-- Input data follows --
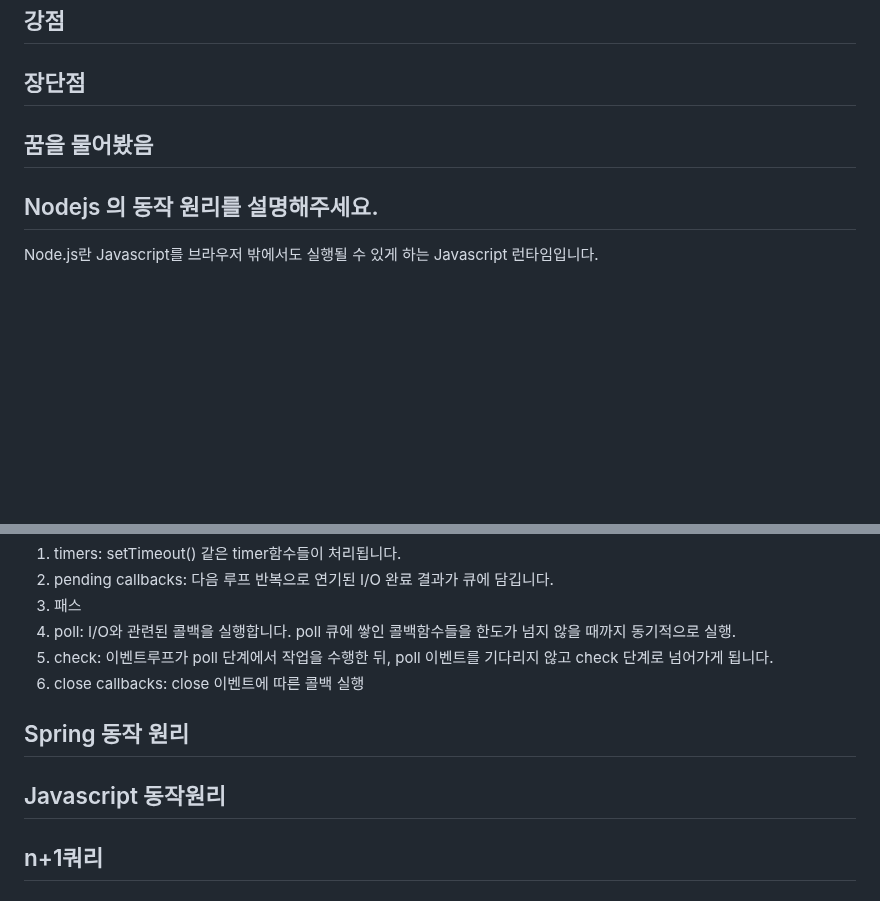
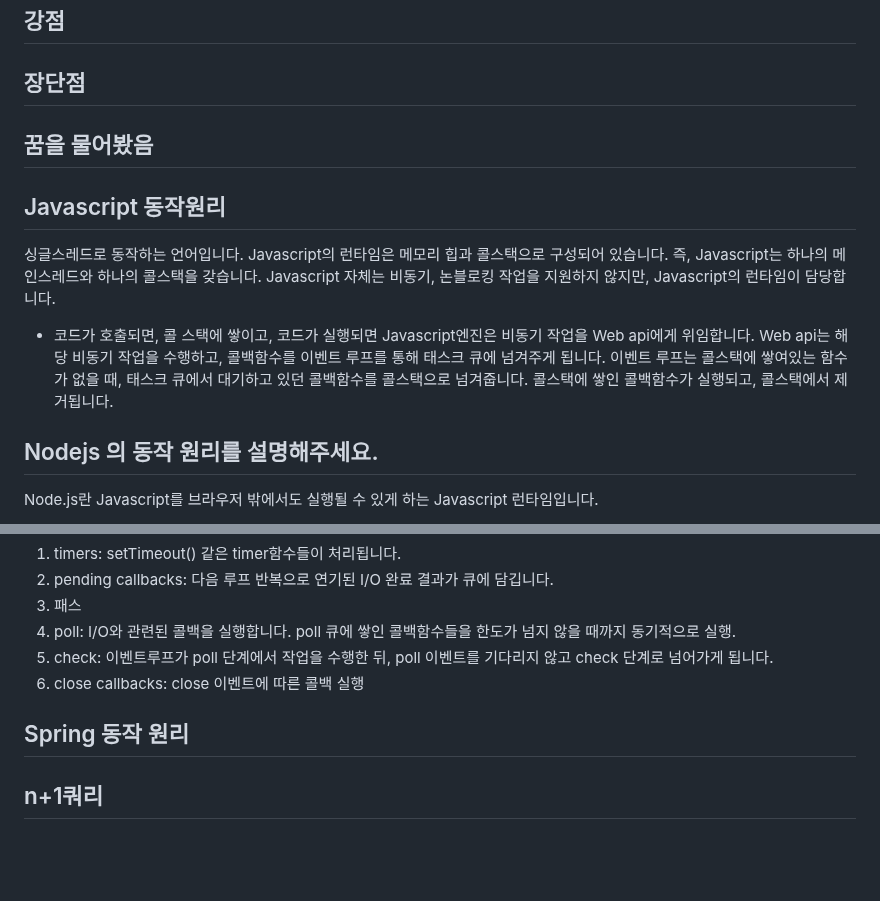
Before and after one commit to beming-dev/beming-dev.github.io, a Markdown page: src/blog/카카오 면접.md, 2 parts joined by grey strips. GitHub-like rendering; blank space fills up the shorter version.

Commit message:
vault backup: 2025-11-15 14:21:41

```diff
--- a/src/blog/카카오 면접.md
+++ b/src/blog/카카오 면접.md
@@ -41,6 +41,18 @@ Server, Client, Platform, Infra 등 다양한 분야가 유기적으로 협력
 
 ## 꿈을 물어봤음
 
+## Javascript 동작원리
+
+싱글스레드로 동작하는 언어입니다.
+Javascript의 런타임은 메모리 힙과 콜스택으로 구성되어 있습니다.
+즉, Javascript는 하나의 메인스레드와 하나의 콜스택을 갖습니다.
+Javascript 자체는 비동기, 논블로킹 작업을 지원하지 않지만, Javascript의 런타임이 담당합니다.
+
+- 코드가 호출되면, 콜 스택에 쌓이고, 코드가 실행되면 Javascript엔진은 비동기 작업을 Web api에게 위임합니다.
+Web api는 해당 비동기 작업을 수행하고, 콜백함수를 이벤트 루프를 통해 태스크 큐에 넘겨주게 됩니다.
+이벤트 루프는 콜스택에 쌓여있는 함수가 없을 때, 태스크 큐에서 대기하고 있던 콜백함수를 콜스택으로 넘겨줍니다.
+콜스택에 쌓인 콜백함수가 실행되고, 콜스택에서 제거됩니다.
+
 ## Nodejs 의 동작 원리를 설명해주세요.
 
 Node.js란 Javascript를 브라우저 밖에서도 실행될 수 있게 하는 Javascript 런타임입니다.
@@ -72,8 +84,6 @@ I/O들은 OS커널 혹은 libuv의 스레드 풀에서 담당합니다.(이 스
 
 ## Spring 동작 원리
 
-## Javascript 동작원리
-
 ## n+1쿼리
 
 ## 카프카
```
-- Input data concluded --
-- Task description --
Where a line of the data includes the string "blog", list that line.

-- Exercise solution --
Before and after one commit to beming-dev/beming-dev.github.io, a Markdown page: src/blog/카카오 면접.md, 2 parts joined by grey strips. GitHub-like rendering; blank space fills up the shorter version.
--- a/src/blog/카카오 면접.md
+++ b/src/blog/카카오 면접.md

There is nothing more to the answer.